Ayyyyye! These are SO good, girlfriends and dude friends.
I am currently in full-on heavy planning for Thanksgiving and this year it feels like SO much earlier than usual. Thanks so much for all your feedback about Classics vs. Twists. It was so interesting hearing everyone’s opinion on it.
I think I feel similarly like all of you: mostly classics on the savory stuff but TONS of twists and fun with desserts.
I think I’m going to bring a few classics. Like how I get the fluffiest of fluffy mashed potatoes and give you some fun twists on desserts.
This fine specimen you see in the photos is something that could definitely be served at Thanksgiving. The big, gigantic bonus is that it uses store-bought pizza dough (and yes, you can make a homemade batch too). It saves on a ton of time so it’s basically just an assembly-type recipe.
Moving to the suburbs of LA has kinda forced Josh and I to explore the chain restaurants of our childhoods. Some are just as good as we remember them. But others….eeesh. I feel like I remember them being so much more awesome back then.
I feel like garlic knots are those things that are still awesome at Olive Garden but why not make a homemade version, especially when we can make it taste better.
This recipe starts with roasting dat garlic.
We’re using an entire head of garlic here and it’s amazing. I just squeezed it out into of bit of room temperature butter with crushed red peppers, salt and dried oregano.
We’re going for classic, Italian-pizzeria type content, ok.

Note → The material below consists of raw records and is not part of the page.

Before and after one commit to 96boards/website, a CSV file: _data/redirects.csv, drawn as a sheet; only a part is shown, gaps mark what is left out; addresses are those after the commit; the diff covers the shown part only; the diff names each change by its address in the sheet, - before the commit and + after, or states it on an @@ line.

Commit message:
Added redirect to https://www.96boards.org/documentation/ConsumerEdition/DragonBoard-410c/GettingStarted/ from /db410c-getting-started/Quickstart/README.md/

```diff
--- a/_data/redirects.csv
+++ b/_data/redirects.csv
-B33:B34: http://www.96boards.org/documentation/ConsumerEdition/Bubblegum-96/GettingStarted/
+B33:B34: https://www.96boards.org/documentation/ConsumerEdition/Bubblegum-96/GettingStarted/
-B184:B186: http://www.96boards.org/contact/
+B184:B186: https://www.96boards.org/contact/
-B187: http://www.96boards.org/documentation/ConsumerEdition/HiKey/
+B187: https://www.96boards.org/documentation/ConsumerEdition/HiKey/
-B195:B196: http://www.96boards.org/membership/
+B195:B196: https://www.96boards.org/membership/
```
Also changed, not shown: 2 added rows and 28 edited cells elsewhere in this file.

Another big bonus with this recipe is that it uses store-bought pizza dough. Of course, you could make your own but I used store-bought and it saved a ton of time and made me excited to start the assembly process.
I divided the dough into twelve pieces. And rolled them out into strips. THEN I smothered them with the butter/garlic mixture and that’s kinda it!
It rises and then bakes. It is glorious and maybe too cheesy…but then maybe it’s just heaven.
- 1 whole head of garlic, top sliced off
- 1 pound of store-bought or homemade pizza dough
- 1/2 cup unsalted butter, at room temperature
- 2 tablespoons minced Italian parsley, plus more for garnish
- 2 teaspoon salt (if you’re using salted butter, please leave this out!)
- 1/2 teaspoon crushed red pepper, plus more for garnish
- 1/2 teaspoon dried oregano
- 1 3/4 cups of shredded mozzarella, divided
- Preheat the oven to 350 degrees F. Wrap the head of garlic in a small sheet of foil and place on a baking sheet or in a baking dish. Transfer to the oven to roast for 1 hour. Carefully remove it from the foil. Allow the head of garlic to cool and press the roasted garlic out of the cloves and into a bowl.
- To the bowl with the garlic, add the butter, minced Italian parsley, salt, crushed red pepper and oregano. Mix and mash it together until combined. Give it a taste and add a bit more salt if needed.
- Lightly flour your work surface and divide the dough into twelve pieces. Listen, this doesn’t have to be perfect. We just want the twelve pieces to be sorta the same size so it all bakes evenly.
- Roll and stretch each piece until it’s about 5 inches long. Spread about a half of teaspoon of the butter mixture onto the piece of dough and sprinkle it with a bit of mozzarella, pressing it into the butter. Tie the strip of dough into a knot and transfer it to the cast iron skillet. Repeat until you’ve worked your way through all of the strips of dough.
- Brush the top with a bit of the remaining butter (if any) and cover the knots with a clean kitchen towel. Allow it to rise until it’s doubled in size, about 30 minutes.
- Preheat the oven to 375 degrees F. Uncover the cast iron skillet and transfer to the oven to bake for 20 minutes. At the 20-minute mark, sprinkle the top with the remaining 1 cup of mozzarella and bake for an additional 5 to 10 minutes, or until the tops of the knots are golden brown. Top with more Italian parsley and crushed red pepper (if you like it spicy!).
Tip #1: If you don’t have time to roast garlic, it’s ok. Just add half of the garlic (about 6 cloves) of minced garlic to the butter mixture. Raw garlic is more intense than roasted garlic so that’s why I recommend half of the amount.
Tip #2: I use a cast iron for this recipe but a baking dish that’s about 9-inches round or rectangular will work just fine too.